On Behalf of | Apr 20, 2016 | Articles, Legal Malpractice


If you have been wronged by an attorney or lawyer or any other legal professional, and that wrong has led to damage or injury to your person, then you will have the right to seek justice.

However, it’s important to note that in order for that court proceeding to go ahead, a lawsuit must be filed within a certain time-frame or deadline. If you are unable to file the lawsuit with the court before the deadline has run out, you will ultimately lose your right to recover any compensation.

Statute of Limitations

The deadline in place in regards to legal malpractice lawsuits is called the statute of limitations. Often, legal malpractice claims are based on issues of negligence, breach of contract, or breach of fiduciary duty.
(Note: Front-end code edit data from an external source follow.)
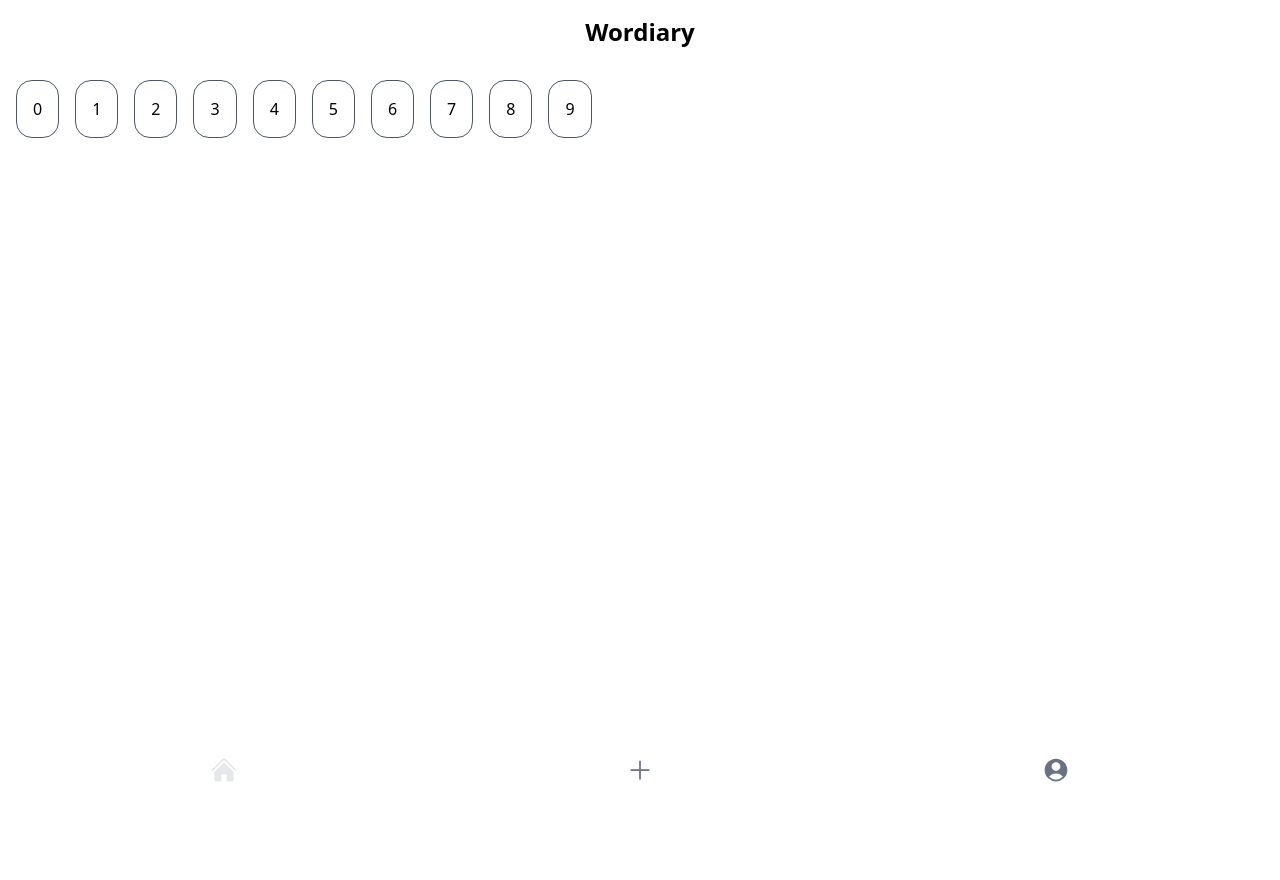
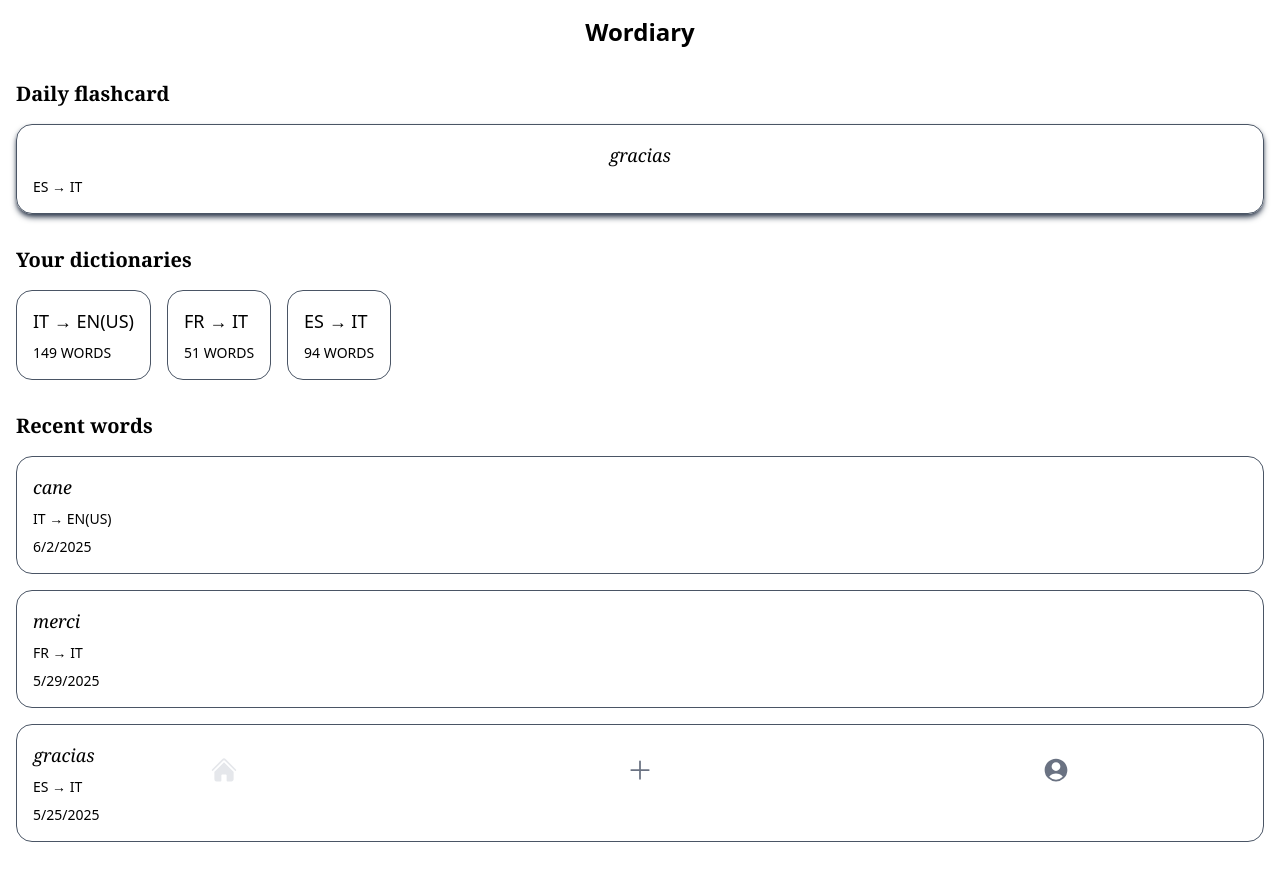
Before and after one commit to marcxzz/wordiary, a Next.js app: page / in a window 1280 px wide. Shown: the top 880 px of the page. Built offline with nearby package versions, Linux system fonts and the light colour scheme.

Commit message:
added docs folder. added homepage, basic styles and random flashcard generation

```diff
--- a/src/app/globals.css
+++ b/src/app/globals.css
@@ -1,5 +1,23 @@
 @import "tailwindcss";
 
+body {
+  @apply text-left;
+}
+
 .card {
-  @apply dark:bg-gray-700 rounded-2xl p-4 max-w-max border border-gray-600;
+  @apply dark:bg-gray-700 rounded-2xl p-4 border border-gray-600;
 }
+.card-footer {
+  @apply dark:text-gray-400 text-sm font-medium uppercase;
+}
+
+section {
+  @apply mb-8;
+}
+
+h1 {
+  @apply text-xl font-semibold mb-4 font-serif;
+}
+h2 {
+  @apply text-lg font-medium mb-2;
+}
--- a/src/app/layout.js
+++ b/src/app/layout.js
@@ -10,7 +10,7 @@ export const metadata = {
 export default function RootLayout({ children }) {
   return (
     <html lang="en">
-      <body className="dark:bg-gray-800 dark:text-white text-center {max-w-md}">
+      <body className="dark:bg-gray-800 dark:text-white text-center {max-w-md mx-auto}">
         <Header />
         <div className="p-4">
           {children}
--- a/src/app/page.js
+++ b/src/app/page.js
@@ -1,21 +1,63 @@
+import Flashcard from "@/components/Flashcard"
+
 export default function Home() {
-  const array = [0, 1, 2, 3, 4, 5, 6, 7, 8, 9 ]
+  const headings = ['Daily flashcard', 'Your dictionaries', 'Recent words']
+  const cardHeadings = [
+    {title: 'IT → EN(US)', nWords: 149},
+    {title: 'FR → IT', nWords: 51},
+    {title: 'ES → IT', nWords: 94}
+  ]
+  const recentWords = [
+    {word: 'cane', date: 1748874579, lang: 'IT → EN(US)'},
+    {word: 'merci', date: 1748537094, lang: 'FR → IT'},
+    {word: 'gracias', date: 1748142510, lang: 'ES → IT'}
+  ]
+
 
   return (
     <>
       {/* <div>Page top</div> */}
-      <div className="flex gap-4 overflow-x-auto">
-        {array.map((item, i) => {
-          return (
-            <div className="card" key={item}>
-              <p>{i}</p>
-            </div>
-          )
-        })}
+      <div>
+        <section id="dailyFlashcard">
+          <h1>{headings[0]}</h1>
+
+          <Flashcard words={recentWords} />
+        </section>
+
+        <section id="yourDictionaries">
+          <h1>{headings[1]}</h1>
+
+          <div className="flex flex-row gap-4 overflow-x-auto">
+            {cardHeadings.map((item) => {
+              return (
+                <div className="card" key={item.title}>
+                  <h2 className="break-keep whitespace-nowrap">{item.title}</h2>
+                  <p className="card-footer">{item.nWords} words</p>
+                </div>
+              )
+            })}
+          </div>
+        </section>
+
+        <section id="recentWords">
+          <h1>{headings[2]}</h1>
+
+          <div className="flex flex-col gap-4 overflow-y-auto">
+            {recentWords.map((item, i) => {
+              return (
+                <div className="card w-full" key={item.date}>
+                  <h2 className="font-serif italic">{item.word}</h2>
+                  <p className="card-footer mb-2">{item.lang}</p>
+                  <p className="card-footer">{new Date(item.date * 1000).toLocaleDateString()}</p>
+                </div>
+              )
+            })}
+          </div>
+        </section>
       </div>
 
-      <div style={{height: '1000px'}}></div>
+      <div style={{height: '100px'}}></div>
       {/* <div>Page bottom</div> */}
     </>
-  );
+  )
 }
--- /dev/null
+++ b/src/components/Flashcard.jsx
@@ -0,0 +1,23 @@
+'use client'
+
+import { useState } from "react"
+
+export default function Flashcard({ words }) {
+  // console.log(words);
+
+  const generateWord = () => {
+    return words[Math.floor(Math.random() * words.length)]
+  }
+  const updateWord = () => {
+    setRandomWord(generateWord())
+  }
+  const [randomWord, setRandomWord] = useState(generateWord())
+  // console.log(randomWord);
+
+  return (
+    <div className="card shadow-md shadow-gray-700" onClick={updateWord}>
+      <h2 className="font-serif italic text-center">{randomWord.word}</h2>
+      <p className="card-footer m-0!">{randomWord.lang}</p>
+    </div>
+  )
+}
--- a/src/components/common/Header.jsx
+++ b/src/components/common/Header.jsx
@@ -1,6 +1,6 @@
 export default function Header() {
 	return (
-		<div className="dark:bg-gray-900 w-full p-4 font-semibold text-2xl sticky top-0">
+		<div className="dark:bg-gray-900 w-full p-4 font-semibold text-2xl sticky top-0 text-center">
 			Wordiary
 		</div>
 	)
--- a/src/components/common/Menu.jsx
+++ b/src/components/common/Menu.jsx
@@ -7,7 +7,7 @@ export default function Menu() {
 
   return (
     // change fixed to sticky (sticky hides content at the bottom of the page)
-    <div className="dark:bg-gray-900 fixed bottom-0 w-full p-4 flex flex-row justify-around {max-w-md}">
+    <div className="dark:bg-gray-900 fixed bottom-0 w-full p-4 flex flex-row justify-around {max-w-md mx-auto}">
       <a href="/">
         <svg xmlns="http://www.w3.org/2000/svg" viewBox="0 0 24 24" fill="currentColor" className={`size-7 ${activePath == '/' ? 'text-gray-200' : 'text-gray-500'}`} suppressHydrationWarning>
           <path d="M11.47 3.841a.75.75 0 0 1 1.06 0l8.69 8.69a.75.75 0 1 0 1.06-1.061l-8.689-8.69a2.25 2.25 0 0 0-3.182 0l-8.69 8.69a.75.75 0 1 0 1.061 1.06l8.69-8.689Z" />
```
Also changed, not shown: 2 other files (tests, documents, lock files or other folders).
In cases of legal malpractice, the statute of limitation can be defined as one of two dates. Whichever deadline date comes first should be the one that you use to calculate your deadline.

The first date option is the date on which the attorney wronged you, plus four years. The second date option is the date that the client should have, or actually discovered the wrongdoing, plus one year.

There is an exception in place if the attorney in question has committed actual fraud. In this case, a different statute of limitations that lasts for a period of three years will apply.

The Delayed Discovery Rule

In California, the option for the deadline that begins one year after the client discovers the wrongdoing will not start until that client has had actual knowledge of the facts involved in the wrongdoing. Under the rule of delayed discovery, the statute of limitations will begin when the plaintiff suspects, or begins to suspect that his injury was caused by his or her attorney in some way. In other words, if you are concerned that you may have been affected by legal malpractice, it is important to seek out the facts and contact a legal malpractice attorney as quickly as possible.

Keep in mind, however, that if the four-year deadline does apply first, the delayed discovery rule will not apply.

Complications of SOL law

Because the laws surrounding the statutes of limitations are often highly complex, it’s important to speak to a lawyer as quickly as possible if you feel that you may have grounds for a legal malpractice case. Even if you believe that the deadline for your personal statute of limitations has passed, it’s worth speaking to a professional, as there are some exceptions that can extend the amount of time any plaintiff has to seek justice for malpractice.

To learn more about the statutes of limitations involved in a legal malpractice case, or to get advice, please contact Makarem & Associates at your earliest convenience. The lawyers at M&A will be able to offer you the best information in order to proceed with your case. Ron Makarem is a Certified Legal Malpractice Specialist by the California State Bar. Your consultation is completely confidential and at no cost. Call 800-610-9646 or email [email protected].